• The task
Using the data below, gather each line that includes the word "Welcome".

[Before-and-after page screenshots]
┌──
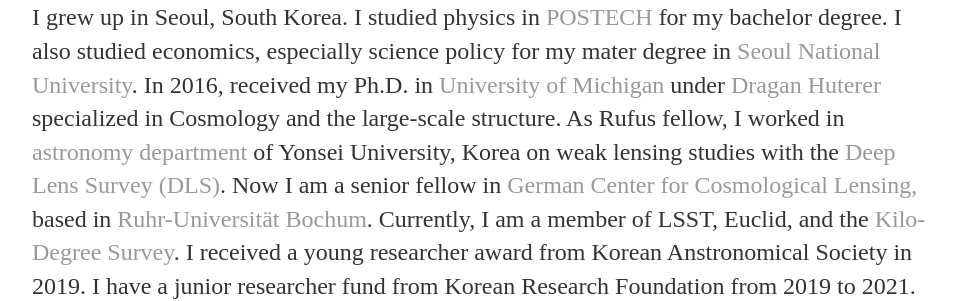
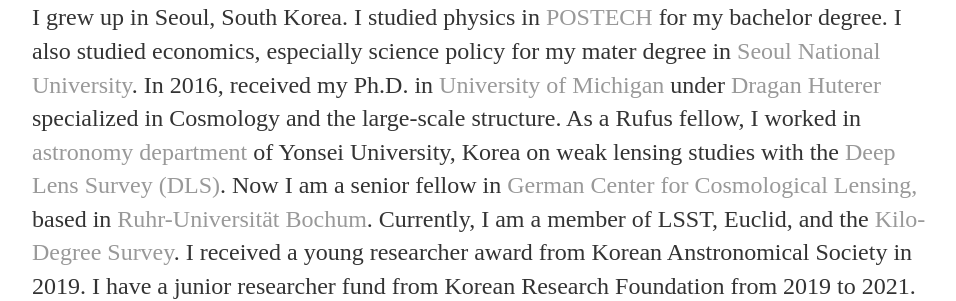
Before and after one commit to mijinyoon/mijinyoon.github.io, a Jekyll site: the page built from about/index.html, in a window 1280 px wide. Shown: the part 196-497 px from the top of the page, without its empty margins (160-1116 px from the left). Built offline with Jekyll 4.4.1, drawn with Linux system fonts in a browser that asks for light colours.

```diff
--- a/about/index.html
+++ b/about/index.html
@@ -5,7 +5,7 @@ title: Mijin's story
 <div class="blurb">
 	<h1>My Story</h1>
 	<p>I grew up in Seoul, South Korea. I studied physics in <a href=http://www.postech.ac.kr/eng/>POSTECH</a> for my bachelor degree. I also studied economics, especially science policy for my mater degree in <a href=http://temep.snu.ac.kr/en>Seoul National University</a>. In 2016, received my Ph.D. in <a href="https://umich.edu">University of Michigan</a> under <a href="http://www-personal.umich.edu/~huterer/">Dragan Huterer</a> specialized in Cosmology and the large-scale structure.
-As Rufus fellow, I worked in <a href=https://devcms.yonsei.ac.kr/galaxy_en/index.do>astronomy department</a> of Yonsei University, Korea on weak lensing studies with the <a href=https://www.noao.edu/survey-archives/deeplens/>Deep Lens Survey (DLS)</a>. Now I am a senior fellow in <a href="https://gccl-rub.github.io">German Center for Cosmological Lensing, </a> based in <a href="https://www.ruhr-uni-bochum.de/en">Ruhr-Universität Bochum</a>. Currently, I am a member of LSST, Euclid, and the <a href=http://kids.strw.leidenuniv.nl>Kilo-Degree Survey</a>. I received a young researcher award from Korean Anstronomical Society in 2019. I have a junior researcher fund from Korean Research Foundation from 2019 to 2021.</p>
+As a Rufus fellow, I worked in <a href=https://devcms.yonsei.ac.kr/galaxy_en/index.do>astronomy department</a> of Yonsei University, Korea on weak lensing studies with the <a href=https://www.noao.edu/survey-archives/deeplens/>Deep Lens Survey (DLS)</a>. Now I am a senior fellow in <a href="https://gccl-rub.github.io">German Center for Cosmological Lensing, </a> based in <a href="https://www.ruhr-uni-bochum.de/en">Ruhr-Universität Bochum</a>. Currently, I am a member of LSST, Euclid, and the <a href=http://kids.strw.leidenuniv.nl>Kilo-Degree Survey</a>. I received a young researcher award from Korean Anstronomical Society in 2019. I have a junior researcher fund from Korean Research Foundation from 2019 to 2021.</p>
 	<h1>My Favorites</h1>
 	<p>Nature, Universe, ballet, food, friends, etc.</p>
 </div><!-- /.blurb -->
```
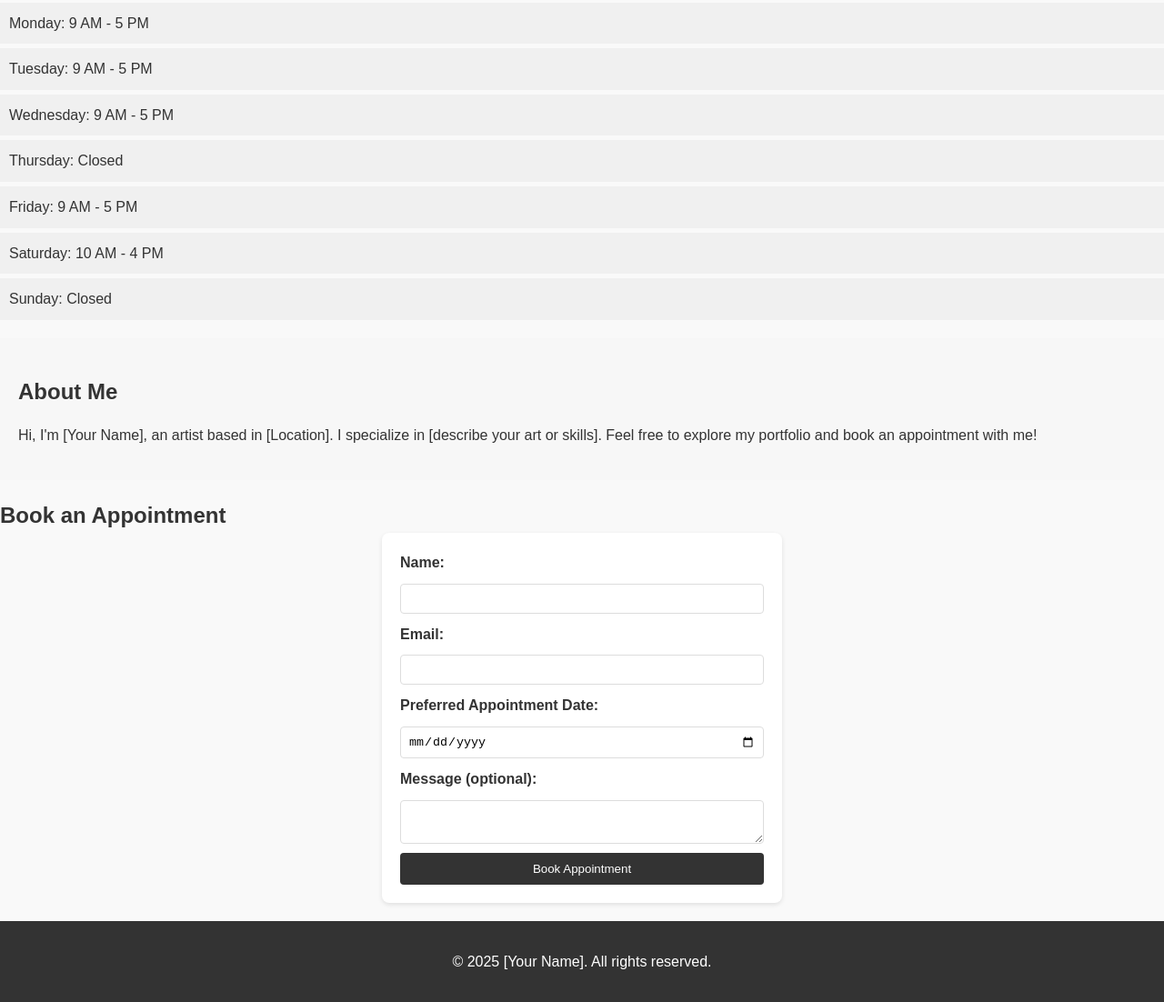
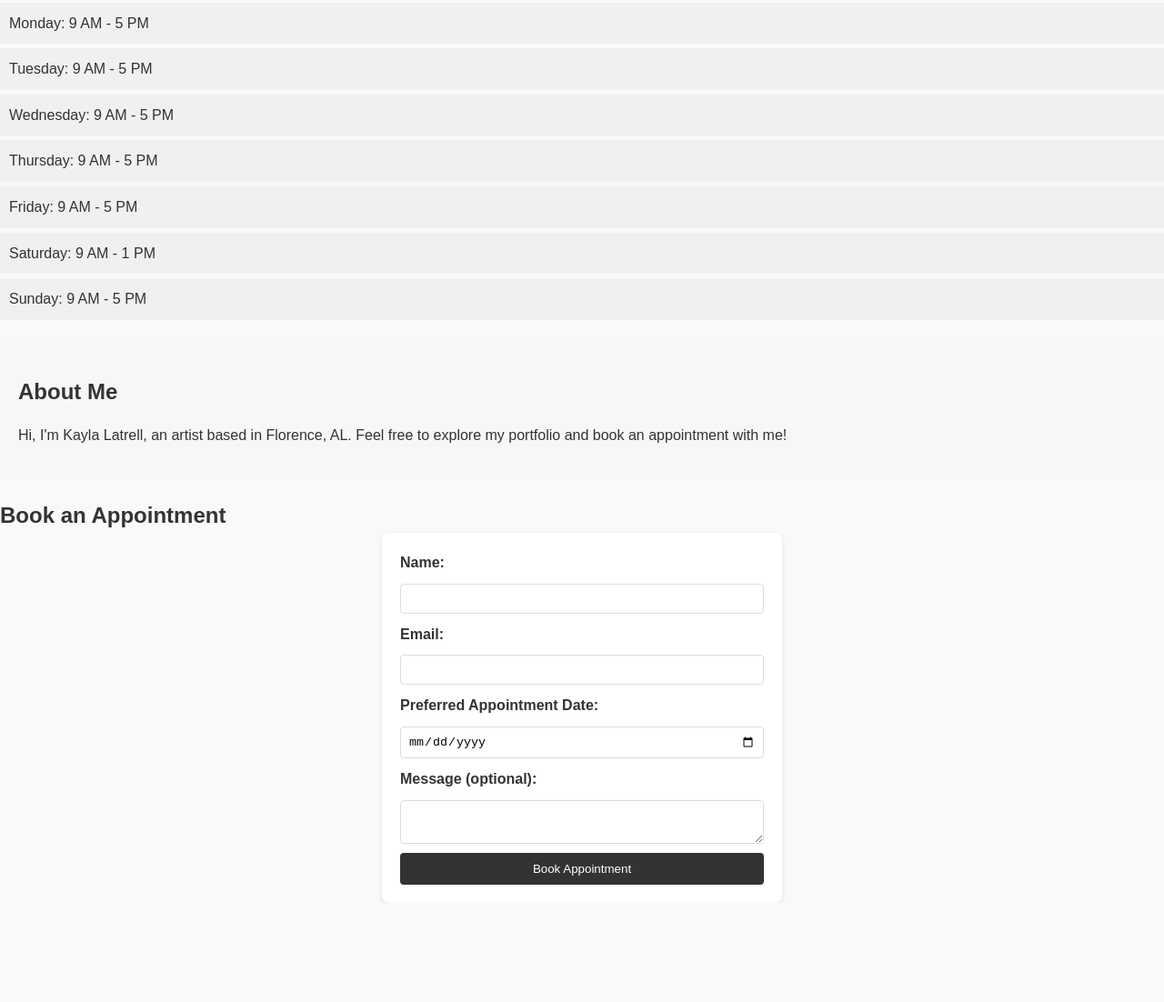
Before and after one commit to galaxydotco/salonSite, a plain HTML site: page index.html in a window 1280 px wide. Shown: the part 555-1657 px from the top of the page at 91% size. After the commit the page ends 1548 px from the top, so only its background shows below. Drawn offline with Linux system fonts and the light colour scheme.

Commit message:
filled in placeholder info

```diff
--- a/index.html
+++ b/index.html
@@ -9,7 +9,7 @@
 </head>
 <body>
     <header>
-        <h1>Welcome to [Your Name]'s Art Portfolio</h1>
+        <h1>Welcome to Kayla Latrell's Art Portfolio</h1>
     </header>
 
     <section id="portfolio">
@@ -29,16 +29,16 @@
             <li>Monday: 9 AM - 5 PM</li>
             <li>Tuesday: 9 AM - 5 PM</li>
             <li>Wednesday: 9 AM - 5 PM</li>
-            <li>Thursday: Closed</li>
+            <li>Thursday: 9 AM - 5 PM</li>
             <li>Friday: 9 AM - 5 PM</li>
-            <li>Saturday: 10 AM - 4 PM</li>
-            <li>Sunday: Closed</li>
+            <li>Saturday: 9 AM - 1 PM</li>
+            <li>Sunday: 9 AM - 5 PM</li>
         </ul>
     </section>
 
     <section id="about">
         <h2>About Me</h2>
-        <p>Hi, I'm [Your Name], an artist based in [Location]. I specialize in [describe your art or skills]. Feel free to explore my portfolio and book an appointment with me!</p>
+        <p>Hi, I'm Kayla Latrell, an artist based in Florence, AL. Feel free to explore my portfolio and book an appointment with me!</p>
     </section>
 
     <section id="booking">
@@ -59,9 +59,5 @@
             <button type="submit">Book Appointment</button>
         </form>
     </section>
-
-    <footer>
-        <p>&copy; 2025 [Your Name]. All rights reserved.</p>
-    </footer>
 </body>
 </html>
```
└──
• Worked solution
-        <h1>Welcome to [Your Name]'s Art Portfolio</h1>
+        <h1>Welcome to Kayla Latrell's Art Portfolio</h1>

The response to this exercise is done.